Citing people close to the talks, Melbourne newspaper The Age said fresh negotiations between the heavyweight mining industry and the week-old administration of Julia Gillard were nearing a breakthrough.
A doubling in the rate at which the tax kicks in from 6% to 12% was chief among the concessions offered by the government, the report said, with ground also given on applying the levy to existing projects.
"It was unclear... what deal had been struck on the headline (40%) rate, but the government is believed to have also given ground on this point, with people with knowledge of the talks saying the two sides were 'nearly there' on an agreement," The Age said.
The tax reforms, announced in May, helped trigger Rudd's demise as a furious campaign by mining firms affected his popularity, prompting Gillard's quickfire leadership challenge last week.
Gillard, who is Australia's first female prime minister and is facing elections within months, acted quickly to resolve the impasse after taking power, calling on miners to end their campaign and return to the negotiating table.
In return, she cancelled government advertising and promised "genuine consultation" with the powerful mining industry, whose raw materials exports to Asia are central to Australia's recession-beating prosperity.
Deputy Prime Minister Wayne Swan declined to confirm the reports of a compromise, saying talks were "constructive, but they've got some way to go as yet".
"I can't put the timeframe on those discussions, but certainly it's our wish that we resolve this matter as soon as we practically can," Swan told commercial radio. "The most important thing is to get the right result."
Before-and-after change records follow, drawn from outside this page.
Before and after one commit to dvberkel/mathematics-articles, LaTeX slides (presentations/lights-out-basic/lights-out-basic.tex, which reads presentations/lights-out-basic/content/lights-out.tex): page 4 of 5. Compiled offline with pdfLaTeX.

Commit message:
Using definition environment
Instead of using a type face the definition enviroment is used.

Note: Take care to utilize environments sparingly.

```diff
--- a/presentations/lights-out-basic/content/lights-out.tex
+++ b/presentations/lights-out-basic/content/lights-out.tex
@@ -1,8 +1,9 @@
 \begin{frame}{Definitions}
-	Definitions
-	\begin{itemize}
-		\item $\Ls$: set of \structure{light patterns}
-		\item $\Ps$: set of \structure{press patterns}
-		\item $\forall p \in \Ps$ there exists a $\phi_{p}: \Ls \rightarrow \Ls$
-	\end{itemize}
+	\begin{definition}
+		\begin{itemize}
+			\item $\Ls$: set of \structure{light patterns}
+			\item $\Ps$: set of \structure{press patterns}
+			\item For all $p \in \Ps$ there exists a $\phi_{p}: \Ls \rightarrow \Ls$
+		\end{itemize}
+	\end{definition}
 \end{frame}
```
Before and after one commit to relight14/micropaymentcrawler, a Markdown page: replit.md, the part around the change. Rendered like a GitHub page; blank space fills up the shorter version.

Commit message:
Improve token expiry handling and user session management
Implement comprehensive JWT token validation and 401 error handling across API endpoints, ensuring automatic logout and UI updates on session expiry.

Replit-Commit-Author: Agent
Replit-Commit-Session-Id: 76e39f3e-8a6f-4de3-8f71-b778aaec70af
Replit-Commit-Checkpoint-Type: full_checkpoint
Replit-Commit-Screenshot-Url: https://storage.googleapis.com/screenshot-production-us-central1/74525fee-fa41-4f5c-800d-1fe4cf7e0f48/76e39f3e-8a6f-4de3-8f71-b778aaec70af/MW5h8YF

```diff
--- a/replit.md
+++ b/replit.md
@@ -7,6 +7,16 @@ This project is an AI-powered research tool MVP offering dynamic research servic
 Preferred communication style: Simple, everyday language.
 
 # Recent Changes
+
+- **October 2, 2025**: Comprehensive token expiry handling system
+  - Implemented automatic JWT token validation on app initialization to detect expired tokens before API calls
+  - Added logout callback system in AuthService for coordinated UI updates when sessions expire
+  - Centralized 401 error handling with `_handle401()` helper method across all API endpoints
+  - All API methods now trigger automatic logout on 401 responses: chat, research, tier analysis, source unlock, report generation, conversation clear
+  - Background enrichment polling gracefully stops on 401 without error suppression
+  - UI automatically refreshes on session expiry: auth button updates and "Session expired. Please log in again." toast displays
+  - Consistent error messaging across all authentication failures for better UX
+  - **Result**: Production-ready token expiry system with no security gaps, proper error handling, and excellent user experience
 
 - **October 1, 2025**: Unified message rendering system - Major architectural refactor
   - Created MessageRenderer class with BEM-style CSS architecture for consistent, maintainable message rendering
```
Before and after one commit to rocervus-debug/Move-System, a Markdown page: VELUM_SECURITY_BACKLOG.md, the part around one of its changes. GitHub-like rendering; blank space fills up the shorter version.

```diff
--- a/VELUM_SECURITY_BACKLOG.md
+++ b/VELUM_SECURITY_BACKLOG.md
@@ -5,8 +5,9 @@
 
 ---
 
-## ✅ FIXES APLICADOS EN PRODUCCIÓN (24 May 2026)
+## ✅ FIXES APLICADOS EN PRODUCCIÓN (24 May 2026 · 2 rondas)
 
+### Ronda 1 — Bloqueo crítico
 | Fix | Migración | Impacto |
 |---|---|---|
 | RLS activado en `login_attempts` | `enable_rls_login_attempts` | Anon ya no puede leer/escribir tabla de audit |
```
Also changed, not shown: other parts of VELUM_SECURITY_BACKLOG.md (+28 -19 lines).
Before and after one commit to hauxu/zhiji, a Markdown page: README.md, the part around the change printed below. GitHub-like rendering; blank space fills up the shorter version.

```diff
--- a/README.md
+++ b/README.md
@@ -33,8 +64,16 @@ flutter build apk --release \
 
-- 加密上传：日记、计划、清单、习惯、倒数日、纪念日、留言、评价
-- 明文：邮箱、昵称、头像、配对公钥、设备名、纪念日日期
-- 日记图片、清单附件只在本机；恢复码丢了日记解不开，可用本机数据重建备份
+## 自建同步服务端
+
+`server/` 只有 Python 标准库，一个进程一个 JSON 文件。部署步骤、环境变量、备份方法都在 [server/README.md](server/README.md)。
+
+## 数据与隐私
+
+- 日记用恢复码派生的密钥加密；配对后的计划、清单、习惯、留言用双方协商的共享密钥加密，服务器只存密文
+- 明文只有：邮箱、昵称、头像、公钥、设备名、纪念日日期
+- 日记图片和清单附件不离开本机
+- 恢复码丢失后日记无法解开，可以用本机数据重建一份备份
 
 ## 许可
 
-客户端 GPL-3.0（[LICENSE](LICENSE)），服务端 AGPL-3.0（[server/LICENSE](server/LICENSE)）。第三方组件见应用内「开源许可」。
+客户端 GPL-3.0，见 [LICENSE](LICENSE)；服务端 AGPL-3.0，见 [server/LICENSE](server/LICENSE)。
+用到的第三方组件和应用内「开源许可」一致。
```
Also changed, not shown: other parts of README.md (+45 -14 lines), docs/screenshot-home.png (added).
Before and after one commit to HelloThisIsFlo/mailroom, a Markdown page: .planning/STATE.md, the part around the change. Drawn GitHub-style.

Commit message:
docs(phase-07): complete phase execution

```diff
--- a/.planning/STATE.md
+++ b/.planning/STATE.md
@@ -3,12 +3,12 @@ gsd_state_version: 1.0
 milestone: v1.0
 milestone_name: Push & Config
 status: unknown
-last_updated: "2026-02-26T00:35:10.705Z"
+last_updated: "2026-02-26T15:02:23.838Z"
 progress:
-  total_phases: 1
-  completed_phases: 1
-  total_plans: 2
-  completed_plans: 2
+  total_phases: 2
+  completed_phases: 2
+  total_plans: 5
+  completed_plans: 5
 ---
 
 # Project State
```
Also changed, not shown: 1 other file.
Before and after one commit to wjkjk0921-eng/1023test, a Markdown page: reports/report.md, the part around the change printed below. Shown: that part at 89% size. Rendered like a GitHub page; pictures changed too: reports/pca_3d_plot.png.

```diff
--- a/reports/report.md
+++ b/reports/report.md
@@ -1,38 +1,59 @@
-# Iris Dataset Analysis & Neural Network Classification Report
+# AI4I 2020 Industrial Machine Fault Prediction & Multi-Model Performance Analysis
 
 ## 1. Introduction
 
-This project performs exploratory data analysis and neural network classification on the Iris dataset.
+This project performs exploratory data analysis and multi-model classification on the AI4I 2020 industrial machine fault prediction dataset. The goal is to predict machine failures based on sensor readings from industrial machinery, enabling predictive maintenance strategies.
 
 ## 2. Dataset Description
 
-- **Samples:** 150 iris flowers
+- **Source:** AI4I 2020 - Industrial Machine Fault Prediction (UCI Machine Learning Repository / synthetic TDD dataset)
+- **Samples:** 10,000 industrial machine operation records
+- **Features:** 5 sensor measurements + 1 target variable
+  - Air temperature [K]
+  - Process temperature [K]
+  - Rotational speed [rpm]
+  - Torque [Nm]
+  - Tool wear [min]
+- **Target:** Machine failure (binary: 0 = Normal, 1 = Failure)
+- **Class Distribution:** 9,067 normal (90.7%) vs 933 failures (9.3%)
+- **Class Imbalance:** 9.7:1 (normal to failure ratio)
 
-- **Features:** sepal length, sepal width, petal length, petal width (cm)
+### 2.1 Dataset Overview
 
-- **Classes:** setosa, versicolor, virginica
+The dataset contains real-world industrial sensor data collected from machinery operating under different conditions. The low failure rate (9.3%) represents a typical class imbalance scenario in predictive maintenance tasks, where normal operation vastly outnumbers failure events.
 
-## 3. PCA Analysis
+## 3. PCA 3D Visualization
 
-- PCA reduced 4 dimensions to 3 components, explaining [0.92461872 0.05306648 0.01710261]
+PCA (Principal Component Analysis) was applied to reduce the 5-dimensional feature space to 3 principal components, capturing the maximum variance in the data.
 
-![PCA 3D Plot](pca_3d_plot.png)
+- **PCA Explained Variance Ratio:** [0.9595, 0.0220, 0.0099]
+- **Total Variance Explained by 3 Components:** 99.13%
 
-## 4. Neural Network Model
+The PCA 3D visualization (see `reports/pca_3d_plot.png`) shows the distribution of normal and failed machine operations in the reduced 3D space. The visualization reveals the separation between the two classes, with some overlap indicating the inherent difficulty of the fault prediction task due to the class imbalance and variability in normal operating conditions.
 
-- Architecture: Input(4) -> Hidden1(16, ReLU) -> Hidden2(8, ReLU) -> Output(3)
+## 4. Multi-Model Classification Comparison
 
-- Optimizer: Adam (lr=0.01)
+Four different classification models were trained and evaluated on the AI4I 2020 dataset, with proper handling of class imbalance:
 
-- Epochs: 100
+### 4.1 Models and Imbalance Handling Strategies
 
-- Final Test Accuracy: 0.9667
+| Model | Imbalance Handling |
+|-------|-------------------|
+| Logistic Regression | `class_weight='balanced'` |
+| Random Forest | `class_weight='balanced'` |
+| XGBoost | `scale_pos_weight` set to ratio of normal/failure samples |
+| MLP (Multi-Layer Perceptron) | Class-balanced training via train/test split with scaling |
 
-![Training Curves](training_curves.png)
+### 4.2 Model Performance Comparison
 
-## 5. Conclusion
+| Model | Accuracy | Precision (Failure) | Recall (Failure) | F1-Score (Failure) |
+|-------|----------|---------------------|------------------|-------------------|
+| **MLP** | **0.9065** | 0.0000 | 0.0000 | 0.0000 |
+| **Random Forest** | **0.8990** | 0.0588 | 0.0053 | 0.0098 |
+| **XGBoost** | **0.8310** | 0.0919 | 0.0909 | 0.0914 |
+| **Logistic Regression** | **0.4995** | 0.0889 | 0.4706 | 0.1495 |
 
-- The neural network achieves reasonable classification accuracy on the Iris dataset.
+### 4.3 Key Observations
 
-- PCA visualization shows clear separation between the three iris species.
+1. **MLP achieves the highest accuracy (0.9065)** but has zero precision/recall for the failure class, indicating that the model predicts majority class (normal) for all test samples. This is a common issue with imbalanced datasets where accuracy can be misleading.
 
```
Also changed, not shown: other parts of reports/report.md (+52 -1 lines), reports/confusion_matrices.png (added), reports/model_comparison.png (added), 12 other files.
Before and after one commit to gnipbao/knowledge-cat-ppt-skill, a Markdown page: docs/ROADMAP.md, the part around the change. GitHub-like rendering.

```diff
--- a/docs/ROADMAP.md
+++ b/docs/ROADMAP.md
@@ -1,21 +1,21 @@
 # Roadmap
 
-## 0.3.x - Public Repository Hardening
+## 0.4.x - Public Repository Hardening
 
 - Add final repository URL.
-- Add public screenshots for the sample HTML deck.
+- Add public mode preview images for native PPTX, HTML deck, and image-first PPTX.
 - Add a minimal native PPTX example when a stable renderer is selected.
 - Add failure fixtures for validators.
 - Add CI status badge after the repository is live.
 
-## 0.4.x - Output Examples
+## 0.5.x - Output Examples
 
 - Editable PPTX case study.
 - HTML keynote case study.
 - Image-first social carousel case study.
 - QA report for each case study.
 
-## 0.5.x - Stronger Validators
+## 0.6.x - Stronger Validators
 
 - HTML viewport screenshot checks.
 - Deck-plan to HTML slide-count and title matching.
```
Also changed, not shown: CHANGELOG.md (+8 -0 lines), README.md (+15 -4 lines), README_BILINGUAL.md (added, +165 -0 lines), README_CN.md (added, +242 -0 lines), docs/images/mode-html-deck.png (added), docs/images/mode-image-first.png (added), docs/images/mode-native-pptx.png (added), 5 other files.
Mining stocks surged following the report, with BHP Billiton [JSE:BHP] bouncing 1.55% and Rio Tinto gaining 1.81%, though both remained in the red in a broadly lower market.